**Material shown:**
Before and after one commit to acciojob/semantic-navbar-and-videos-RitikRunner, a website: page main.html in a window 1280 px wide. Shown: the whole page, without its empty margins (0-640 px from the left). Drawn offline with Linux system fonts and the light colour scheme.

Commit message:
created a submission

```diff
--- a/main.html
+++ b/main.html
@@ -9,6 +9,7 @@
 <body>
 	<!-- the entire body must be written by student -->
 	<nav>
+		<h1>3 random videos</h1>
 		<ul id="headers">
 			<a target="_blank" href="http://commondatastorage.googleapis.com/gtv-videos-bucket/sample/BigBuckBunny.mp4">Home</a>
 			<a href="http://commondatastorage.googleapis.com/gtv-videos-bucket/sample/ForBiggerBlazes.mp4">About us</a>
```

**About this exercise:**
Reproduce, please, every line of the records above without alteration.

**Expected answer:**
Before and after one commit to acciojob/semantic-navbar-and-videos-RitikRunner, a website: page main.html in a window 1280 px wide. Shown: the whole page, without its empty margins (0-640 px from the left). Drawn offline with Linux system fonts and the light colour scheme.

Commit message:
created a submission

```diff
--- a/main.html
+++ b/main.html
@@ -9,6 +9,7 @@
 <body>
 	<!-- the entire body must be written by student -->
 	<nav>
+		<h1>3 random videos</h1>
 		<ul id="headers">
 			<a target="_blank" href="http://commondatastorage.googleapis.com/gtv-videos-bucket/sample/BigBuckBunny.mp4">Home</a>
 			<a href="http://commondatastorage.googleapis.com/gtv-videos-bucket/sample/ForBiggerBlazes.mp4">About us</a>
```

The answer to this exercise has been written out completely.